Abbott to Collaborate with Pfizer Inc on Companion Diagnostic Test
News Aug 28, 2009
Abbott has announced that it has entered into an agreement with Pfizer Inc to develop a molecular diagnostic test intended to screen non-small cell lung cancer (NSCLC) tumors for the presence of gene rearrangements.
Pfizer has developed a novel investigational agent that selectively targets cancer-causing genes implicated in the progress of many cancers. To be eligible to receive Pfizer's oral therapy, a particular genetic translocation (rearrangement) known to be found in NSCLC tumors and a wide variety of other cancers, but not in normal cells, must be present.
Under terms of the agreement, Abbott will develop a companion diagnostic test that will determine a patient's genetic status and will be used in patient selection for future clinical trials of PF-02341066.

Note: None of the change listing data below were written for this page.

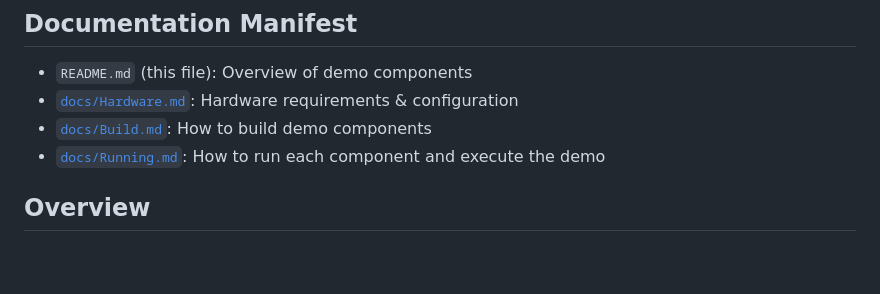
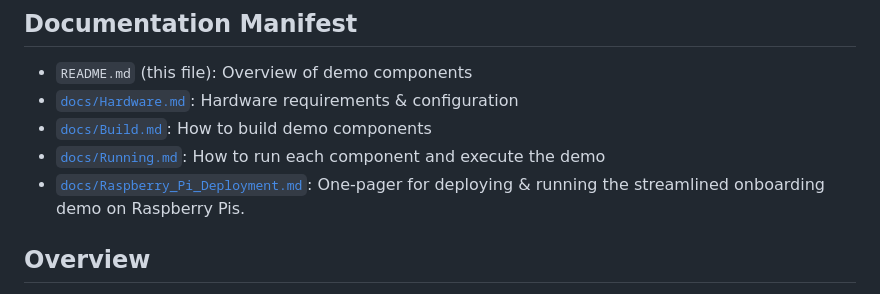
Before and after one commit to cablelabs/Streamlined_Onboarding_Demo, a Markdown page: README.md, the part around the change. Rendered like a GitHub page; blank space fills up the shorter version.

```diff
--- a/README.md
+++ b/README.md
@@ -10,6 +10,9 @@
 * [`docs/Build.md`](./docs/Build.md): How to build demo components
 * [`docs/Running.md`](./docs/Running.md): How to run each component and execute
   the demo
+* [`docs/Raspberry_Pi_Deployment.md`](./docs/Raspberry_Pi_Deployment.md):
+  One-pager for deploying & running the streamlined onboarding demo on Raspberry
+  Pis.
 
 ## Overview
 
```
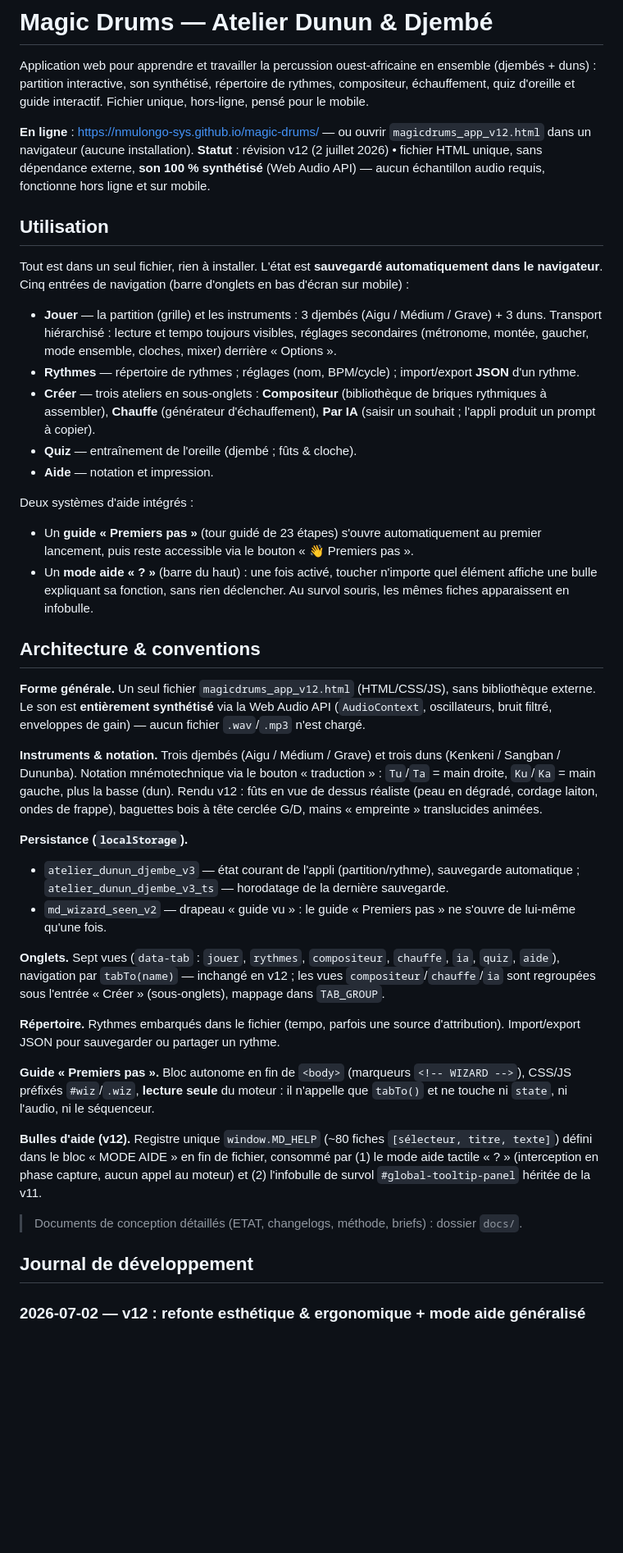
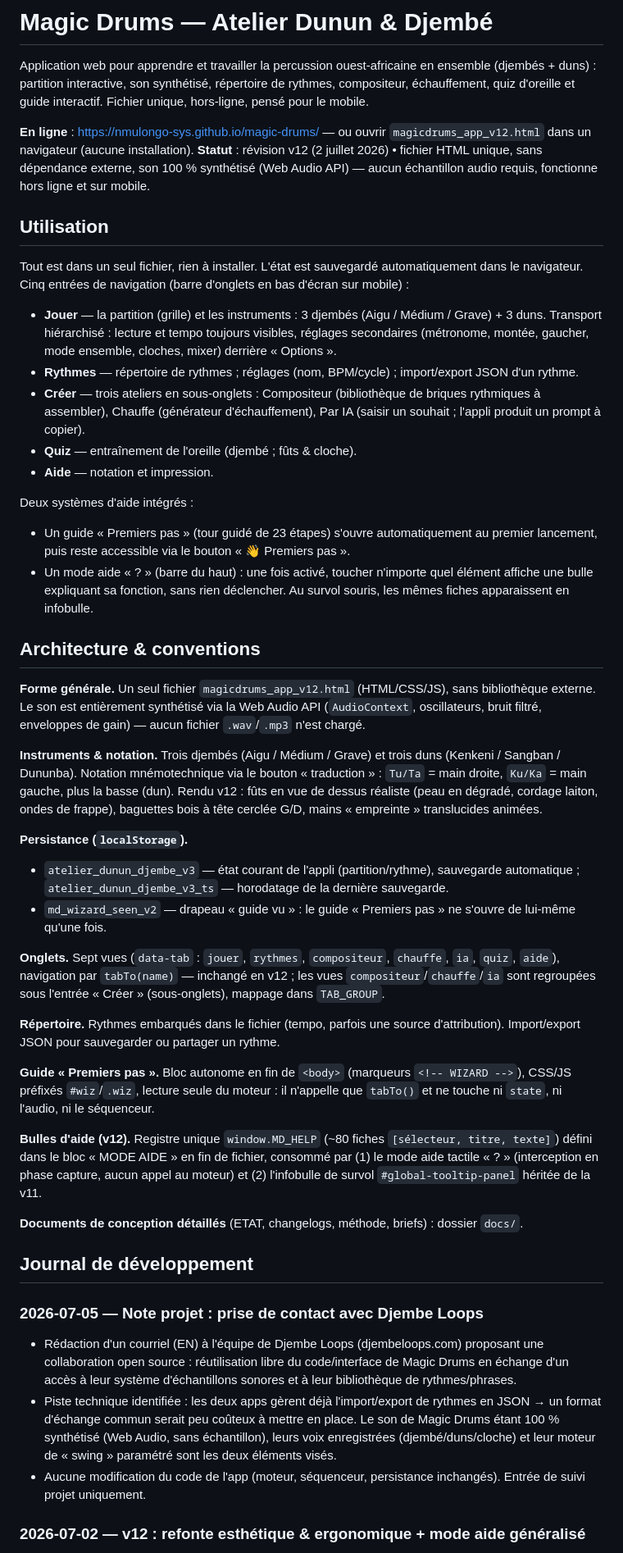
Before and after one commit to nmulongo-sys/magic-drums, a Markdown page: README.md, the part around one of its changes. Shown at 82% size. Drawn GitHub-style; blank space fills up the shorter version.

Commit message:
docs(readme): journal 2026-07-05 — note projet contact Djembe Loops

```diff
--- a/README.md
+++ b/README.md
@@ -3,29 +3,31 @@
 Application web pour apprendre et travailler la percussion ouest-africaine en ensemble (djembés + duns) : partition interactive, son synthétisé, répertoire de rythmes, compositeur, échauffement, quiz d'oreille et guide interactif. Fichier unique, hors-ligne, pensé pour le mobile.
 
 **En ligne** : https://nmulongo-sys.github.io/magic-drums/ — ou ouvrir `magicdrums_app_v12.html` dans un navigateur (aucune installation).
-**Statut** : révision v12 (2 juillet 2026) • fichier HTML unique, sans dépendance externe, **son 100 % synthétisé** (Web Audio API) — aucun échantillon audio requis, fonctionne hors ligne et sur mobile.
+**Statut** : révision v12 (2 juillet 2026) • fichier HTML unique, sans dépendance externe, son 100 % synthétisé (Web Audio API) — aucun échantillon audio requis, fonctionne hors ligne et sur mobile.
 
 ## Utilisation
 
-Tout est dans un seul fichier, rien à installer. L'état est **sauvegardé automatiquement dans le navigateur**. Cinq entrées de navigation (barre d'onglets en bas d'écran sur mobile) :
+Tout est dans un seul fichier, rien à installer. L'état est sauvegardé automatiquement dans le navigateur. Cinq entrées de navigation (barre d'onglets en bas d'écran sur mobile) :
 
 - **Jouer** — la partition (grille) et les instruments : 3 djembés (Aigu / Médium / Grave) + 3 duns. Transport hiérarchisé : lecture et tempo toujours visibles, réglages secondaires (métronome, montée, gaucher, mode ensemble, cloches, mixer) derrière « Options ».
-- **Rythmes** — répertoire de rythmes ; réglages (nom, BPM/cycle) ; import/export **JSON** d'un rythme.
-- **Créer** — trois ateliers en sous-onglets : **Compositeur** (bibliothèque de briques rythmiques à assembler), **Chauffe** (générateur d'échauffement), **Par IA** (saisir un souhait ; l'appli produit un prompt à copier).
+- **Rythmes** — répertoire de rythmes ; réglages (nom, BPM/cycle) ; import/export JSON d'un rythme.
+- **Créer** — trois ateliers en sous-onglets : Compositeur (bibliothèque de briques rythmiques à assembler), Chauffe (générateur d'échauffement), Par IA (saisir un souhait ; l'appli produit un prompt à copier).
 - **Quiz** — entraînement de l'oreille (djembé ; fûts & cloche).
 - **Aide** — notation et impression.
 
 Deux systèmes d'aide intégrés :
-- Un **guide « Premiers pas »** (tour guidé de 23 étapes) s'ouvre automatiquement au premier lancement, puis reste accessible via le bouton « 👋 Premiers pas ».
-- Un **mode aide « ? »** (barre du haut) : une fois activé, toucher n'importe quel élément affiche une bulle expliquant sa fonction, sans rien déclencher. Au survol souris, les mêmes fiches apparaissent en infobulle.
+
+- Un guide « Premiers pas » (tour guidé de 23 étapes) s'ouvre automatiquement au premier lancement, puis reste accessible via le bouton « 👋 Premiers pas ».
+- Un mode aide « ? » (barre du haut) : une fois activé, toucher n'importe quel élément affiche une bulle expliquant sa fonction, sans rien déclencher. Au survol souris, les mêmes fiches apparaissent en infobulle.
 
 ## Architecture & conventions
 
-**Forme générale.** Un seul fichier `magicdrums_app_v12.html` (HTML/CSS/JS), sans bibliothèque externe. Le son est **entièrement synthétisé** via la Web Audio API (`AudioContext`, oscillateurs, bruit filtré, enveloppes de gain) — aucun fichier `.wav`/`.mp3` n'est chargé.
+**Forme générale.** Un seul fichier `magicdrums_app_v12.html` (HTML/CSS/JS), sans bibliothèque externe. Le son est entièrement synthétisé via la Web Audio API (`AudioContext`, oscillateurs, bruit filtré, enveloppes de gain) — aucun fichier `.wav`/`.mp3` n'est chargé.
 
-**Instruments & notation.** Trois djembés (Aigu / Médium / Grave) et trois duns (Kenkeni / Sangban / Dununba). Notation mnémotechnique via le bouton « traduction » : `Tu`/`Ta` = main droite, `Ku`/`Ka` = main gauche, plus la basse (dun). Rendu v12 : fûts en vue de dessus réaliste (peau en dégradé, cordage laiton, ondes de frappe), baguettes bois à tête cerclée G/D, mains « empreinte » translucides animées.
+**Instruments & notation.** Trois djembés (Aigu / Médium / Grave) et trois duns (Kenkeni / Sangban / Dununba). Notation mnémotechnique via le bouton « traduction » : `Tu/Ta` = main droite, `Ku/Ka` = main gauche, plus la basse (dun). Rendu v12 : fûts en vue de dessus réaliste (peau en dégradé, cordage laiton, ondes de frappe), baguettes bois à tête cerclée G/D, mains « empreinte » translucides animées.
 
 **Persistance (`localStorage`).**
+
 - `atelier_dunun_djembe_v3` — état courant de l'appli (partition/rythme), sauvegarde automatique ; `atelier_dunun_djembe_v3_ts` — horodatage de la dernière sauvegarde.
 - `md_wizard_seen_v2` — drapeau « guide vu » : le guide « Premiers pas » ne s'ouvre de lui-même qu'une fois.
 
@@ -33,12 +35,17 @@ Deux systèmes d'aide intégrés :
 
 **Répertoire.** Rythmes embarqués dans le fichier (tempo, parfois une source d'attribution). Import/export JSON pour sauvegarder ou partager un rythme.
 
-**Guide « Premiers pas ».** Bloc autonome en fin de `<body>` (marqueurs `<!-- WIZARD -->`), CSS/JS préfixés `#wiz`/`.wiz`, **lecture seule** du moteur : il n'appelle que `tabTo()` et ne touche ni `state`, ni l'audio, ni le séquenceur.
+**Guide « Premiers pas ».** Bloc autonome en fin de `<body>` (marqueurs `<!-- WIZARD -->`), CSS/JS préfixés `#wiz`/`.wiz`, lecture seule du moteur : il n'appelle que `tabTo()` et ne touche ni `state`, ni l'audio, ni le séquenceur.
 
 **Bulles d'aide (v12).** Registre unique `window.MD_HELP` (~80 fiches `[sélecteur, titre, texte]`) défini dans le bloc « MODE AIDE » en fin de fichier, consommé par (1) le mode aide tactile « ? » (interception en phase capture, aucun appel au moteur) et (2) l'infobulle de survol `#global-tooltip-panel` héritée de la v11.
 
-> Documents de conception détaillés (ETAT, changelogs, méthode, briefs) : dossier `docs/`.
+**Documents de conception détaillés** (ETAT, changelogs, méthode, briefs) : dossier `docs/`.
 
 ## Journal de développement
 
+### 2026-07-05 — Note projet : prise de contact avec Djembe Loops
+- Rédaction d'un courriel (EN) à l'équipe de Djembe Loops (djembeloops.com) proposant une collaboration open source : réutilisation libre du code/interface de Magic Drums en échange d'un accès à leur système d'échantillons sonores et à leur bibliothèque de rythmes/phrases.
+- Piste technique identifiée : les deux apps gèrent déjà l'import/export de rythmes en JSON → un format d'échange commun serait peu coûteux à mettre en place. Le son de Magic Drums étant 100 % synthétisé (Web Audio, sans échantillon), leurs voix enregistrées (djembé/duns/cloche) et leur moteur de « swing » paramétré sont les deux éléments visés.
+- Aucune modification du code de l'app (moteur, séquenceur, persistance inchangés). Entrée de suivi projet uniquement.
+
 ### 2026-07-02 — v12 : refonte esthétique & ergonomique + mode aide généralisé
```
Also changed, not shown: other parts of README.md (+6 -6 lines).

"We are very pleased to partner with Abbott to develop a companion diagnostic test for non-small cell lung cancer and ensure its global availability for patients and physicians who need this information to make the best treatment decisions," said Garry Nicholson, General Manager, Pfizer Oncology Business Unit. "This test will allow us to focus on the patient population most likely to benefit from our NSCLC candidate. Working in close partnership with the experienced Abbott team, we are confident that we will deliver yet another application of personalized medicine to address a currently unmet medical need in NSCLC."
"Pfizer's novel compound for treating non-small cell lung cancer appears to be ideally suited to individualized therapy," said Stafford O'Kelly, head of Abbott's molecular diagnostics business. "Abbott is a leader in the development and commercialization of companion diagnostics and we're delighted to collaborate with Pfizer, a leader in cancer therapeutics, on the development of a test to identify patients who might benefit from this important compound."
China is poised to introduce a new regulation on gene editing in humans. A draft of the country’s new civil code lists human genes and embryos in a section on personality rights to be protected. Experiments on genes in adults or embryos that endanger human health or violate ethical norms can accordingly be seen as a violation of a person’s fundamental rights.READ MORE